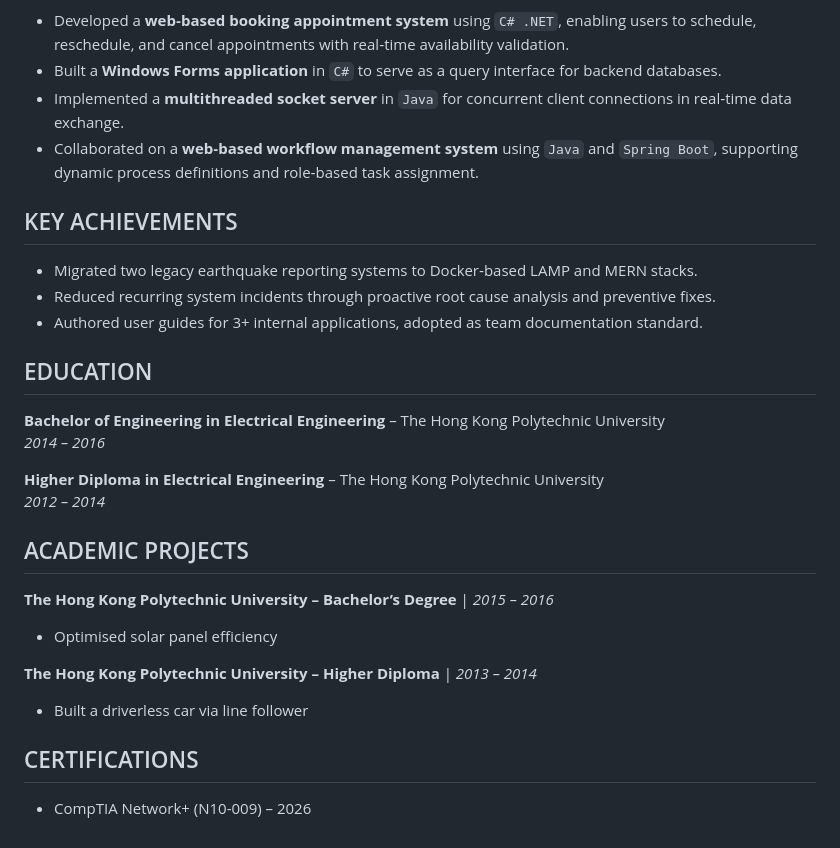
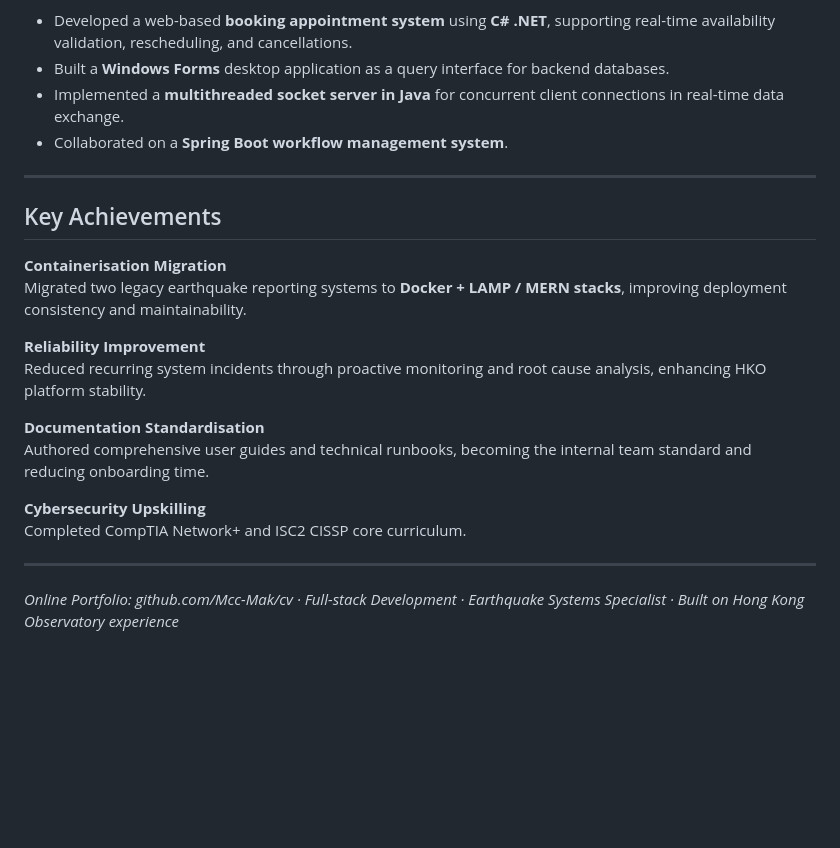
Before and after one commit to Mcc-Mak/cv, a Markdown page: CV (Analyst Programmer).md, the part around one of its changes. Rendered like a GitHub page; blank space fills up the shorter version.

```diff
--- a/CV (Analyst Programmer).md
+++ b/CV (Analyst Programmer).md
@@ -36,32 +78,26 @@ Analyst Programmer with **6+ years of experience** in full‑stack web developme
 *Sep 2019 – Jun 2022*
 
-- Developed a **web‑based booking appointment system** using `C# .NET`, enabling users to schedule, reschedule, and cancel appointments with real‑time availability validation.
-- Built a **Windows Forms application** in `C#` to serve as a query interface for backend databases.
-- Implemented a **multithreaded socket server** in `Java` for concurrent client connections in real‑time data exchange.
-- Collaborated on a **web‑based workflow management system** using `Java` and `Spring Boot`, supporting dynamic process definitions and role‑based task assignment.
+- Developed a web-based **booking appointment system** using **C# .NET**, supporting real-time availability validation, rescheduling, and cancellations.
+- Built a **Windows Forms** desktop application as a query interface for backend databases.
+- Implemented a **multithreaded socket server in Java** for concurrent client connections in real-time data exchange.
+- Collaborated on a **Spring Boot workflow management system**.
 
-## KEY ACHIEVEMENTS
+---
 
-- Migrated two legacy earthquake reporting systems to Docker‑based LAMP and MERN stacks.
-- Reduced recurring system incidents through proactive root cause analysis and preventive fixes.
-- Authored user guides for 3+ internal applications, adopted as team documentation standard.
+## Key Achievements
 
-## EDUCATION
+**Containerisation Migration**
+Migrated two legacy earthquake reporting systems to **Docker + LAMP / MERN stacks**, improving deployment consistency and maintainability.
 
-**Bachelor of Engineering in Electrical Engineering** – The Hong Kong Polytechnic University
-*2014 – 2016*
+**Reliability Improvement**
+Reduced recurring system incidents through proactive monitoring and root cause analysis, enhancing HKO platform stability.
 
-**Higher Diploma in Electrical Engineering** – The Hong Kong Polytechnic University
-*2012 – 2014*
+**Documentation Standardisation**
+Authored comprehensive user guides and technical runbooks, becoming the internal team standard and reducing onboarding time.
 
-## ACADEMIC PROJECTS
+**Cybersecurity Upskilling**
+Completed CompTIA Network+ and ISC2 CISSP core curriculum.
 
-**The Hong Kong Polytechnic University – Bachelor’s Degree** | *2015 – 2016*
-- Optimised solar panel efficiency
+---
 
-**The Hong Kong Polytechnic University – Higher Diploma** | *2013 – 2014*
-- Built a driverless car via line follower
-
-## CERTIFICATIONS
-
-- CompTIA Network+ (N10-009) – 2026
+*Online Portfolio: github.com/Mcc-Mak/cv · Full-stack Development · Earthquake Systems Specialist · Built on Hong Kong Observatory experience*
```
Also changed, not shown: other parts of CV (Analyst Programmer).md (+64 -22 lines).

■ What needs to be done ■
The material must be restated verbatim. Its pictures must be omitted.

■ Solution for this exercise ■
Before and after one commit to Mcc-Mak/cv, a Markdown page: CV (Analyst Programmer).md, the part around one of its changes. Rendered like a GitHub page; blank space fills up the shorter version.

```diff
--- a/CV (Analyst Programmer).md
+++ b/CV (Analyst Programmer).md
@@ -36,32 +78,26 @@ Analyst Programmer with **6+ years of experience** in full‑stack web developme
 *Sep 2019 – Jun 2022*
 
-- Developed a **web‑based booking appointment system** using `C# .NET`, enabling users to schedule, reschedule, and cancel appointments with real‑time availability validation.
-- Built a **Windows Forms application** in `C#` to serve as a query interface for backend databases.
-- Implemented a **multithreaded socket server** in `Java` for concurrent client connections in real‑time data exchange.
-- Collaborated on a **web‑based workflow management system** using `Java` and `Spring Boot`, supporting dynamic process definitions and role‑based task assignment.
+- Developed a web-based **booking appointment system** using **C# .NET**, supporting real-time availability validation, rescheduling, and cancellations.
+- Built a **Windows Forms** desktop application as a query interface for backend databases.
+- Implemented a **multithreaded socket server in Java** for concurrent client connections in real-time data exchange.
+- Collaborated on a **Spring Boot workflow management system**.
 
-## KEY ACHIEVEMENTS
+---
 
-- Migrated two legacy earthquake reporting systems to Docker‑based LAMP and MERN stacks.
-- Reduced recurring system incidents through proactive root cause analysis and preventive fixes.
-- Authored user guides for 3+ internal applications, adopted as team documentation standard.
+## Key Achievements
 
-## EDUCATION
+**Containerisation Migration**
+Migrated two legacy earthquake reporting systems to **Docker + LAMP / MERN stacks**, improving deployment consistency and maintainability.
 
-**Bachelor of Engineering in Electrical Engineering** – The Hong Kong Polytechnic University
-*2014 – 2016*
+**Reliability Improvement**
+Reduced recurring system incidents through proactive monitoring and root cause analysis, enhancing HKO platform stability.
 
-**Higher Diploma in Electrical Engineering** – The Hong Kong Polytechnic University
-*2012 – 2014*
+**Documentation Standardisation**
+Authored comprehensive user guides and technical runbooks, becoming the internal team standard and reducing onboarding time.
 
-## ACADEMIC PROJECTS
+**Cybersecurity Upskilling**
+Completed CompTIA Network+ and ISC2 CISSP core curriculum.
 
-**The Hong Kong Polytechnic University – Bachelor’s Degree** | *2015 – 2016*
-- Optimised solar panel efficiency
+---
 
-**The Hong Kong Polytechnic University – Higher Diploma** | *2013 – 2014*
-- Built a driverless car via line follower
-
-## CERTIFICATIONS
-
-- CompTIA Network+ (N10-009) – 2026
+*Online Portfolio: github.com/Mcc-Mak/cv · Full-stack Development · Earthquake Systems Specialist · Built on Hong Kong Observatory experience*
```
Also changed, not shown: other parts of CV (Analyst Programmer).md (+64 -22 lines).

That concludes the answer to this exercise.